- Task instructions: Within the records, tally the lines that contain "this" and reply with that number only.

(Edit tracking data)

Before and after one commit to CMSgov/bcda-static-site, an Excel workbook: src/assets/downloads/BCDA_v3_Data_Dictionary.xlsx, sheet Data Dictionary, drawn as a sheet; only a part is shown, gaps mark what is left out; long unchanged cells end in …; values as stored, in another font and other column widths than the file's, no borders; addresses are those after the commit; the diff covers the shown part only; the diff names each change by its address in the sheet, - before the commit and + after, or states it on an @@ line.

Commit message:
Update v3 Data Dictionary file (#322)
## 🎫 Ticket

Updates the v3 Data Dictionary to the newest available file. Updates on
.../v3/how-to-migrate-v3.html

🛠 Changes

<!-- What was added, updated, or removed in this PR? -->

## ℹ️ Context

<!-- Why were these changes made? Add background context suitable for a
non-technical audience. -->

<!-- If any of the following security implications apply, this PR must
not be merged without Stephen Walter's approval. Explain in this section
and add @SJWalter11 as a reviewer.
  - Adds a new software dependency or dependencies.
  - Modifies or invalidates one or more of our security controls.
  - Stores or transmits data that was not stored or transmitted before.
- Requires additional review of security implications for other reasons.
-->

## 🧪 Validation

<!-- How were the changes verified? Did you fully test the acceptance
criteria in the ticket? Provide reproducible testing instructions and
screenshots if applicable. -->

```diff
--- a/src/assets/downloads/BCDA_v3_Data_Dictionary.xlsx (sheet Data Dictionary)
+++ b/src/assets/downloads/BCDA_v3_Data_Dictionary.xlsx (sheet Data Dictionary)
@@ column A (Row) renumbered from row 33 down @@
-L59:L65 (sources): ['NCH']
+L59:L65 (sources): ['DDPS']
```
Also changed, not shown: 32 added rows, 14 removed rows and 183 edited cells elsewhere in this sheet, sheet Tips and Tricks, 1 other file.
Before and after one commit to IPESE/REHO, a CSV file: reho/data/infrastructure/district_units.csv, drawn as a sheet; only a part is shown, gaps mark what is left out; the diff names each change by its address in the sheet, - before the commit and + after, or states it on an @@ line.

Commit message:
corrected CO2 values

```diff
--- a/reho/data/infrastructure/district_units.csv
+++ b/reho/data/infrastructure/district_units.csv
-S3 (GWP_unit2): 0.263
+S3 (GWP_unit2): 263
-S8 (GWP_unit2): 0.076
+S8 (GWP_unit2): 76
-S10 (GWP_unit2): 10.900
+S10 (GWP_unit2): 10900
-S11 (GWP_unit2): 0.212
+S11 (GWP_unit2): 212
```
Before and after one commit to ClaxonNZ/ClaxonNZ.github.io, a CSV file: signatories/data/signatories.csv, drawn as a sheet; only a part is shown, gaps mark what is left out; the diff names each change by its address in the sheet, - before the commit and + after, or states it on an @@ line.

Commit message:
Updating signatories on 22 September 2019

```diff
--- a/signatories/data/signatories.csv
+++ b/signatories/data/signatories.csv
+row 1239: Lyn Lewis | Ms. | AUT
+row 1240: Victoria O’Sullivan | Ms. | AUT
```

...

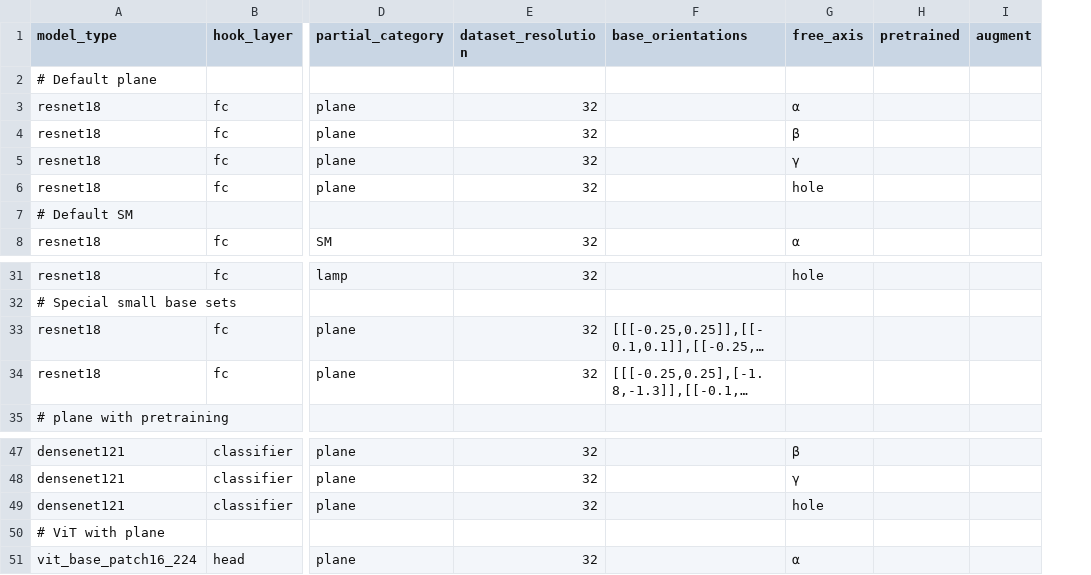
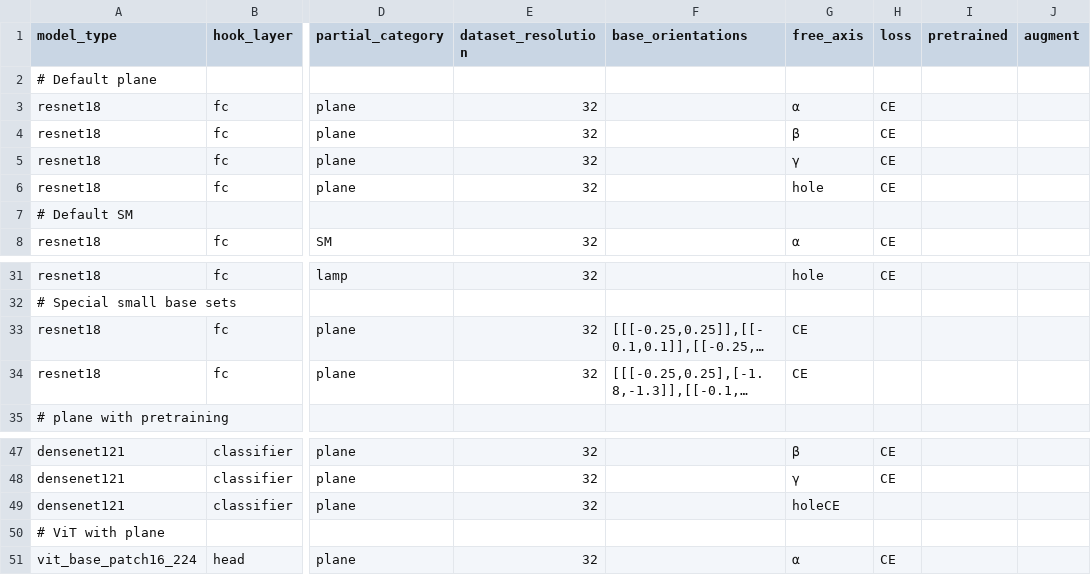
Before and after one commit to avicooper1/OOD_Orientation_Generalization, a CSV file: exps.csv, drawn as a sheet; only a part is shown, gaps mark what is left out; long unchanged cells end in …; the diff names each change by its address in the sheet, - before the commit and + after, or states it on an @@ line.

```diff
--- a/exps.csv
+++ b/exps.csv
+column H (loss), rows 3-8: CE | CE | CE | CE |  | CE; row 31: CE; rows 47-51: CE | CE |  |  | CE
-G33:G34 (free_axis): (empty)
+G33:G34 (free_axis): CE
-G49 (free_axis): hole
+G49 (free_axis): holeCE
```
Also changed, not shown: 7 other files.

...

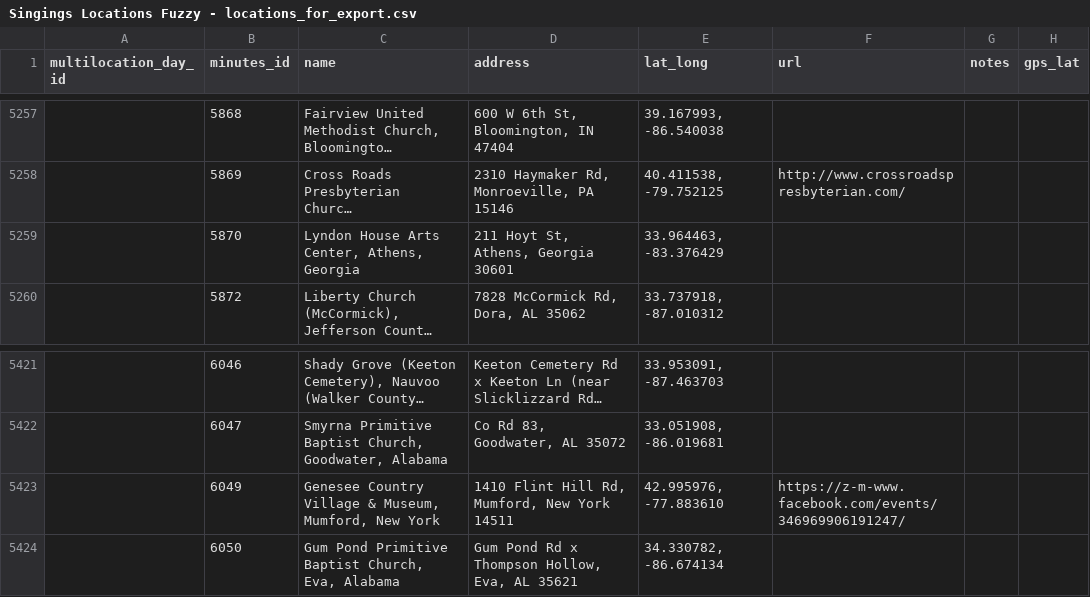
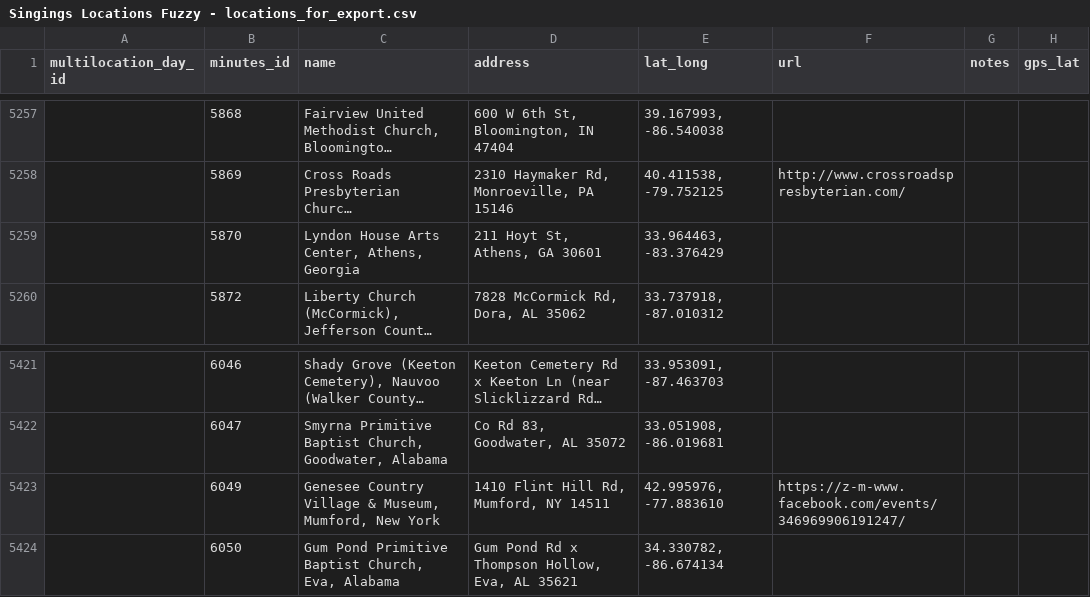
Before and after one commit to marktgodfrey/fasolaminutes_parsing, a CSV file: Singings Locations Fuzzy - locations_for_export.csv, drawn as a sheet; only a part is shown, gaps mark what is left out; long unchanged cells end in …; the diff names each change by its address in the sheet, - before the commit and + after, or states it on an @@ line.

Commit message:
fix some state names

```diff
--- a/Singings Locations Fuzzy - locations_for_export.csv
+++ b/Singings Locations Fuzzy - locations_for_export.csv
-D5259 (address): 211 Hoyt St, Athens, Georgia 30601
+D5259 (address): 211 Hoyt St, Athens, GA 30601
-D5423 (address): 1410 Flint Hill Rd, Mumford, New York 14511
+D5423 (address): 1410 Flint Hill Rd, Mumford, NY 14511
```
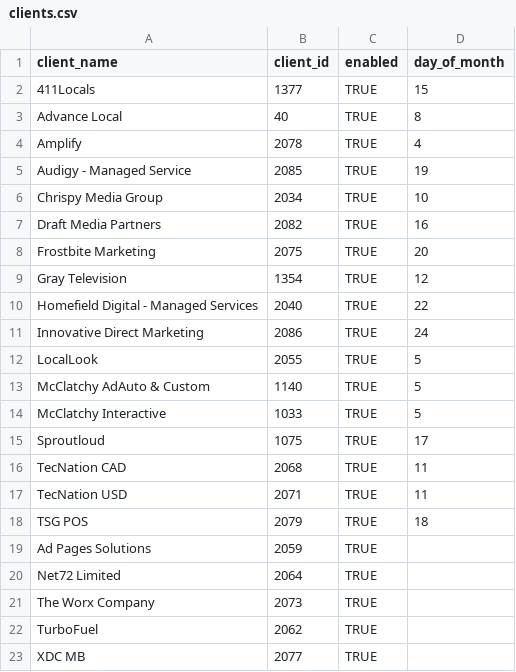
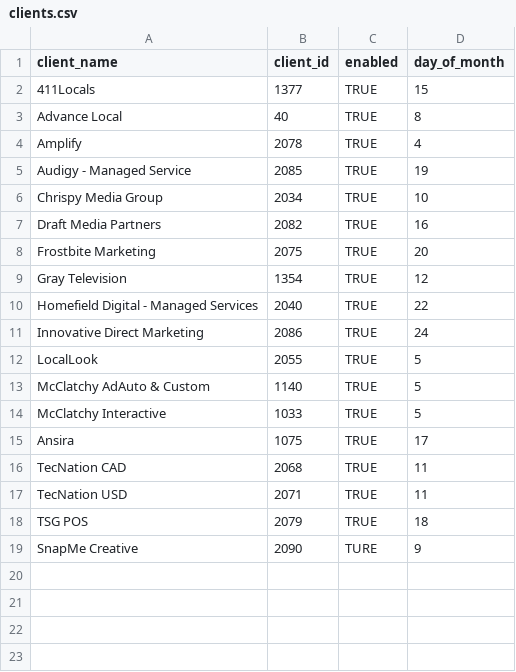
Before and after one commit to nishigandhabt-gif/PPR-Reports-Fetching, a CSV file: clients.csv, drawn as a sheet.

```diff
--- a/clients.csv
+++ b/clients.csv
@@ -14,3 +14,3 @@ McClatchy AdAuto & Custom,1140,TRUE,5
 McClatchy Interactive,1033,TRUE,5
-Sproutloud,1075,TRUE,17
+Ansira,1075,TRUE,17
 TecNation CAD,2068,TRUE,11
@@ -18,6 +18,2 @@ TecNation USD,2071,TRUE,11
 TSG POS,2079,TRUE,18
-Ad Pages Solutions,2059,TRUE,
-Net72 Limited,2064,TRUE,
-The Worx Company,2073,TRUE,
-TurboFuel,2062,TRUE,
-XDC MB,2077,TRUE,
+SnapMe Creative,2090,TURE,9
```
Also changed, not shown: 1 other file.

- Exercise result: 4